Either way, we can’t run out of the stuff. As I stood in grocery store aisle staring at the price sticker, it was all I could do to not grab every last jar on the shelf and run like mad. What if the store runs out? How much am I actually willing to spend on peanut butter? What will we eat for breakfast? AAACCCKKK!
Ok, relax. The only way they will run out of peanut butter is if everyone panics and buys more than they need. I will be a model citizen and NOT stock up on peanut butter and we will be fine. Really.
This crazy urge to panic about peanut butter got me thinking. First-this is clearly a first world problem. Although I consider peanut butter a staple, a shortage of it is not going to send my family into the streets. There are an estimated 925 million hungry people in the world and 98% of them live in developing countries. There are more hungry people in the world than the combined populations of Canada, US and the European Union. We are embarrassingly well off in this country. My concern over the supply of a ‘staple’ in our household is minor compared to those who struggle to provide food, medicine and shelter for their children on a daily basis.
Second-I realized that the manipulated or artificial scarcity of goods-whether it’s peanut butter or the latest installation of Call of Duty – might be sparked by corporations and media trying to make a buck, but it is completely fuelled by us. We decide to panic and stock up on items or services that “might” run out. We pre-order the latest electronics, movies, and video games. We buy rubber boots in February and winter coats in August. We line up before dawn to register our children for pre-school, swimming lessons and sports teams. Consider the consumer mayhem that Christmas, Halloween, or Valentine’s Day have become. We decide to give in to the hype.
So, I’ve decided NOT to stock up on peanut butter, despite the potential for scarcity and the rising panic in my chest. Pondering this issue has reminded me how lucky I am to be able to afford to feed, clothe and shelter my family. We can choose to act responsibly.
PS: For some reason, a book I read as a child popped into my mind while writing this post.

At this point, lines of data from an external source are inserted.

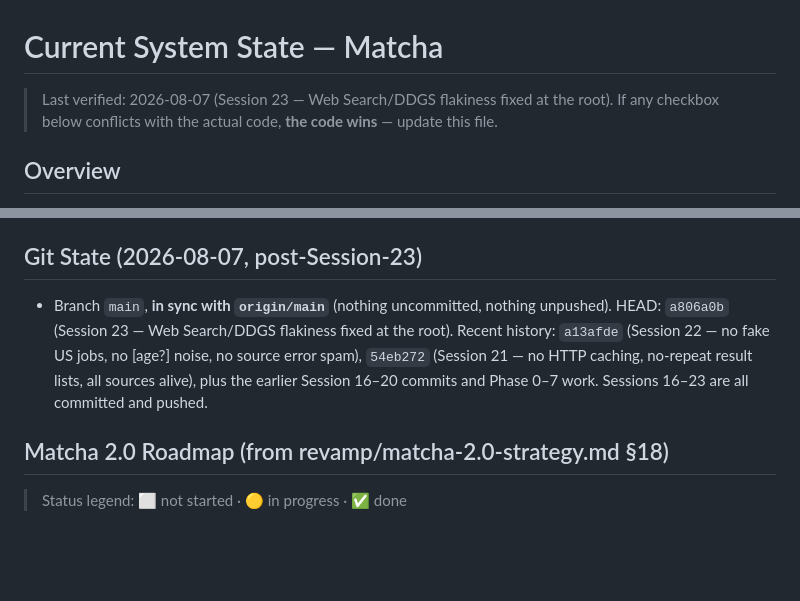
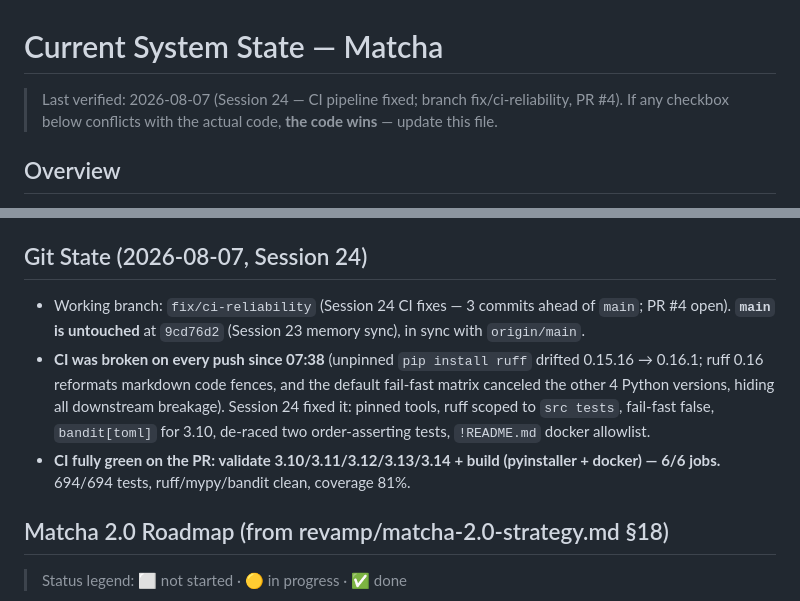
Before and after one commit to rishikesh-sonawane/matcha, a Markdown page: .ai_memory/system_state.md, 2 parts joined by grey strips. Drawn GitHub-style; blank space fills up the shorter version.

```diff
--- a/.ai_memory/system_state.md
+++ b/.ai_memory/system_state.md
@@ -1,6 +1,6 @@
 # Current System State — Matcha
 
-> Last verified: 2026-08-07 (Session 23 — Web Search/DDGS flakiness fixed at the root).
+> Last verified: 2026-08-07 (Session 24 — CI pipeline fixed; branch fix/ci-reliability, PR #4).
 > If any checkbox below conflicts with the actual code, **the code wins** —
 > update this file.
 
@@ -280,15 +280,20 @@ one.
 - Makefile targets: `run` / `test` / `test-coverage` / `lint` / `format` /
   `static-analysis` / `pre-commit` / `check`.
 
-## Git State (2026-08-07, post-Session-23)
+## Git State (2026-08-07, Session 24)
 
-- Branch `main`, **in sync with `origin/main`** (nothing uncommitted, nothing
-  unpushed). HEAD: `a806a0b` (Session 23 — Web Search/DDGS flakiness fixed
-  at the root). Recent history: `a13afde` (Session 22 — no fake US jobs, no
-  [age?] noise, no source error spam), `54eb272` (Session 21 — no HTTP
-  caching, no-repeat result lists, all sources alive), plus the earlier
-  Session 16–20 commits and Phase 0–7 work. Sessions 16–23 are all
-  committed and pushed.
+- Working branch: `fix/ci-reliability` (Session 24 CI fixes — 3 commits ahead
+  of `main`; PR #4 open). **`main` is untouched** at `9cd76d2` (Session 23
+  memory sync), in sync with `origin/main`.
+- **CI was broken on every push since 07:38** (unpinned `pip install ruff`
+  drifted 0.15.16 → 0.16.1; ruff 0.16 reformats markdown code fences, and
+  the default fail-fast matrix canceled the other 4 Python versions, hiding
+  all downstream breakage). Session 24 fixed it: pinned tools, ruff scoped
+  to `src tests`, fail-fast false, `bandit[toml]` for 3.10, de-raced two
+  order-asserting tests, `!README.md` docker allowlist.
+- **CI fully green on the PR: validate 3.10/3.11/3.12/3.13/3.14 + build
+  (pyinstaller + docker) — 6/6 jobs.** 694/694 tests, ruff/mypy/bandit
+  clean, coverage 81%.
 
 ## Matcha 2.0 Roadmap (from revamp/matcha-2.0-strategy.md §18)
 
```
Also changed, not shown: .ai_memory/active_task.md (+28 -8 lines), .ai_memory/session_log.md (+15 -0 lines).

It’s called “If Everybody Did” by Jo Ann Stover. I like the picture where the cat looks all mangled because everybody kept squeezing it in the middle. I think I’ll look for it in the library tomorrow.